By Elisa Gabbert, Assistant Editor
15 Aug 2006 | SearchOracle.com
A recent column by Mich Talebzedah touting the merits of Sybase on Linux over Oracle as a database management system (DBMS) has our readers riled up.
Anil Mahadev is a DBA and tech writer whose company, based in India, manages Oracle, SQL Server, DB2 and Sybase databases. Having worked with both Oracle and Sybase systems, Mahadev finds that Sybase is "definitely easier to manage and use." He cited seven reasons to opt for Sybase, including programming advantages, startup time and ease of installation. He also concurs with Talebzedah’s claim that switching from Sybase to Oracle is rarely worth the trouble. Read more….
Compared to other SQL dialects, TSQL appears to be archaic in both functionality and extendability. Both vendors have made attempts to developer usability with .NET (Microsoft) and Java (Sybase) with varied success. When calling in an issue involving either a .NET assembly or a java class, Microsoft’s support staff tend to be better trained than Sybase’s support staff, in so much as Microsoft’s support staff are able to determine whom internally they need to contact for help.
Sybase’s support of Java in the database is limited to a very small number of tech support people. There isn’t a whole lot of demand for Sybase’s java in the database due to the high cost of this add on and ongoing stability and performance issues with the JVM being run from within ASE itself.

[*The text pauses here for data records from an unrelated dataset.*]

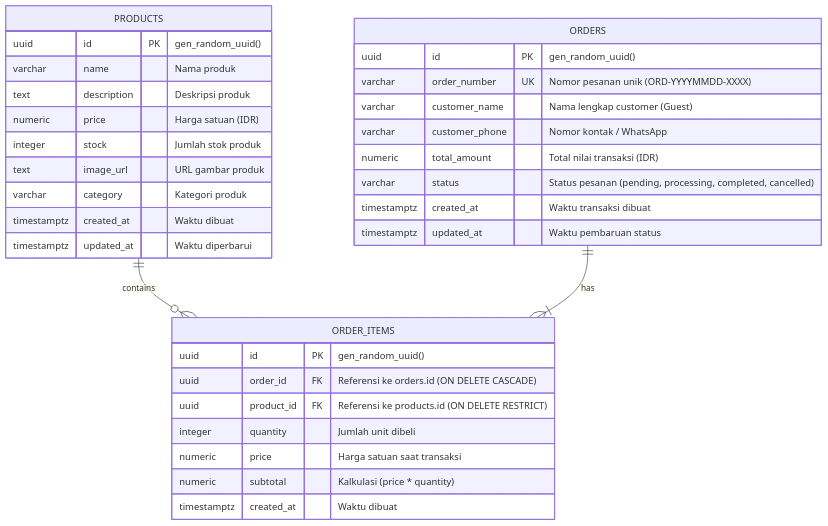
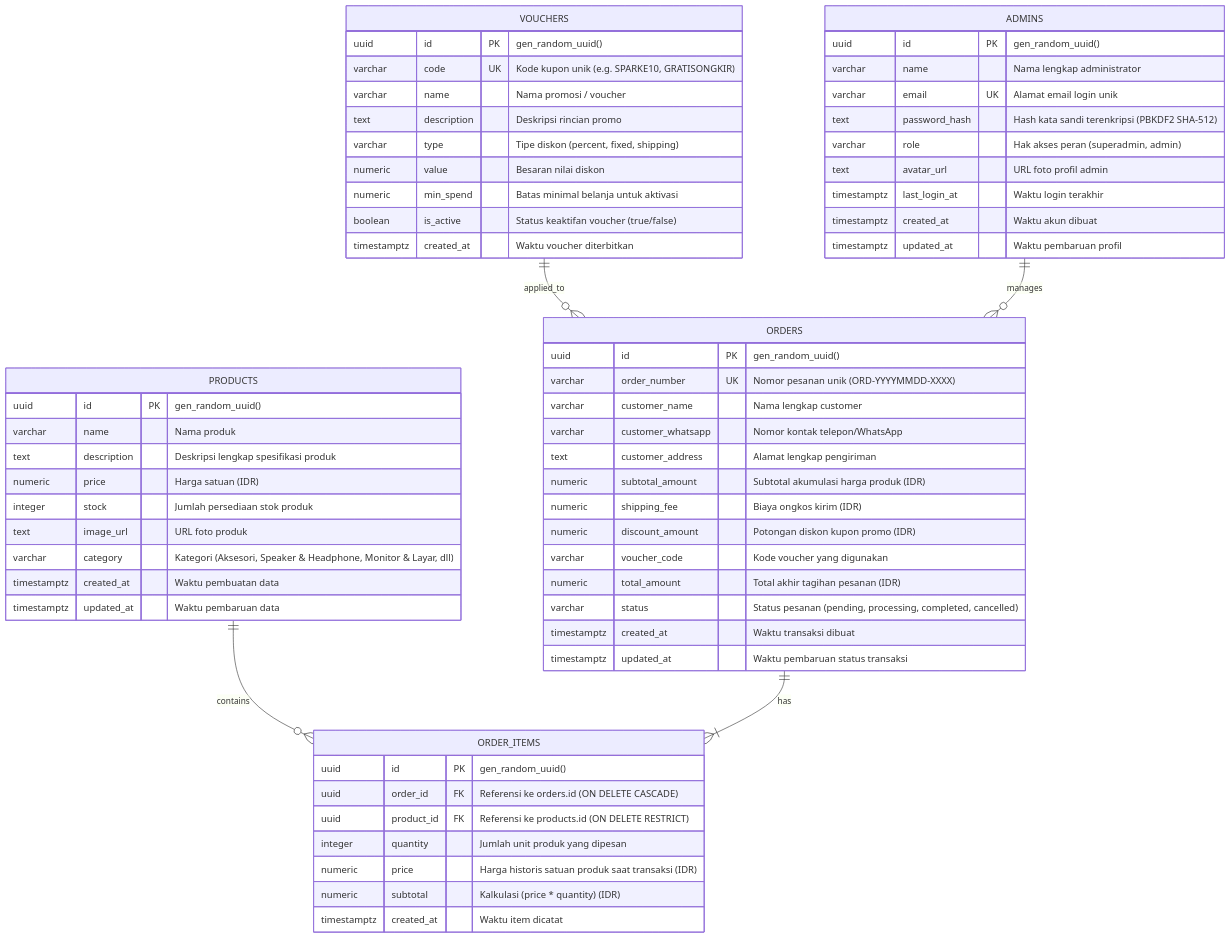
The diagram in docs/ERD.md (kajeeoubi/tes-awm), drawn with Mermaid before and after one commit. The commit also changed other lines of this file and 36 other files, not shown here.

````diff
--- a/docs/ERD.md
+++ b/docs/ERD.md
@@ -11,38 +11,69 @@
 ```mermaid
 erDiagram
     PRODUCTS ||--o{ ORDER_ITEMS : "contains"
     ORDERS ||--|{ ORDER_ITEMS : "has"
+    VOUCHERS ||--o{ ORDERS : "applied_to"
+    ADMINS ||--o{ ORDERS : "manages"
 
     PRODUCTS {
         uuid id PK "gen_random_uuid()"
         varchar name "Nama produk"
-        text description "Deskripsi produk"
+        text description "Deskripsi lengkap spesifikasi produk"
         numeric price "Harga satuan (IDR)"
-        integer stock "Jumlah stok produk"
-        text image_url "URL gambar produk"
-        varchar category "Kategori produk"
-        timestamptz created_at "Waktu dibuat"
-        timestamptz updated_at "Waktu diperbarui"
+        integer stock "Jumlah persediaan stok produk"
+        text image_url "URL foto produk"
+        varchar category "Kategori (Aksesori, Speaker & Headphone, Monitor & Layar, dll)"
+        timestamptz created_at "Waktu pembuatan data"
+        timestamptz updated_at "Waktu pembaruan data"
+    }
+
+    VOUCHERS {
+        uuid id PK "gen_random_uuid()"
+        varchar code UK "Kode kupon unik (e.g. SPARKE10, GRATISONGKIR)"
+        varchar name "Nama promosi / voucher"
+        text description "Deskripsi rincian promo"
+        varchar type "Tipe diskon (percent, fixed, shipping)"
+        numeric value "Besaran nilai diskon"
+        numeric min_spend "Batas minimal belanja untuk aktivasi"
+        boolean is_active "Status keaktifan voucher (true/false)"
+        timestamptz created_at "Waktu voucher diterbitkan"
     }
 
     ORDERS {
         uuid id PK "gen_random_uuid()"
         varchar order_number UK "Nomor pesanan unik (ORD-YYYYMMDD-XXXX)"
-        varchar customer_name "Nama lengkap customer (Guest)"
-        varchar customer_phone "Nomor kontak / WhatsApp"
-        numeric total_amount "Total nilai transaksi (IDR)"
+        varchar customer_name "Nama lengkap customer"
+        varchar customer_whatsapp "Nomor kontak telepon/WhatsApp"
+        text customer_address "Alamat lengkap pengiriman"
+        numeric subtotal_amount "Subtotal akumulasi harga produk (IDR)"
+        numeric shipping_fee "Biaya ongkos kirim (IDR)"
+        numeric discount_amount "Potongan diskon kupon promo (IDR)"
+        varchar voucher_code "Kode voucher yang digunakan"
+        numeric total_amount "Total akhir tagihan pesanan (IDR)"
         varchar status "Status pesanan (pending, processing, completed, cancelled)"
         timestamptz created_at "Waktu transaksi dibuat"
-        timestamptz updated_at "Waktu pembaruan status"
+        timestamptz updated_at "Waktu pembaruan status transaksi"
     }
 
     ORDER_ITEMS {
         uuid id PK "gen_random_uuid()"
         uuid order_id FK "Referensi ke orders.id (ON DELETE CASCADE)"
         uuid product_id FK "Referensi ke products.id (ON DELETE RESTRICT)"
-        integer quantity "Jumlah unit dibeli"
-        numeric price "Harga satuan saat transaksi"
-        numeric subtotal "Kalkulasi (price * quantity)"
-        timestamptz created_at "Waktu dibuat"
+        integer quantity "Jumlah unit produk yang dipesan"
+        numeric price "Harga historis satuan produk saat transaksi (IDR)"
+        numeric subtotal "Kalkulasi (price * quantity) (IDR)"
+        timestamptz created_at "Waktu item dicatat"
+    }
+
+    ADMINS {
+        uuid id PK "gen_random_uuid()"
+        varchar name "Nama lengkap administrator"
+        varchar email UK "Alamat email login unik"
+        text password_hash "Hash kata sandi terenkripsi (PBKDF2 SHA-512)"
+        varchar role "Hak akses peran (superadmin, admin)"
+        text avatar_url "URL foto profil admin"
+        timestamptz last_login_at "Waktu login terakhir"
+        timestamptz created_at "Waktu akun dibuat"
+        timestamptz updated_at "Waktu pembaruan profil"
     }
 ```
````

The extendability of the open source DBMSs MySQL and Postgres far exceed their proprietary counterparts (Oracle, MS SQL Server, Sybase ASE). Not only are there many interpretors that can be used in lieu of SQL, but you can create your own with little trouble. The commercial companies should take note of this.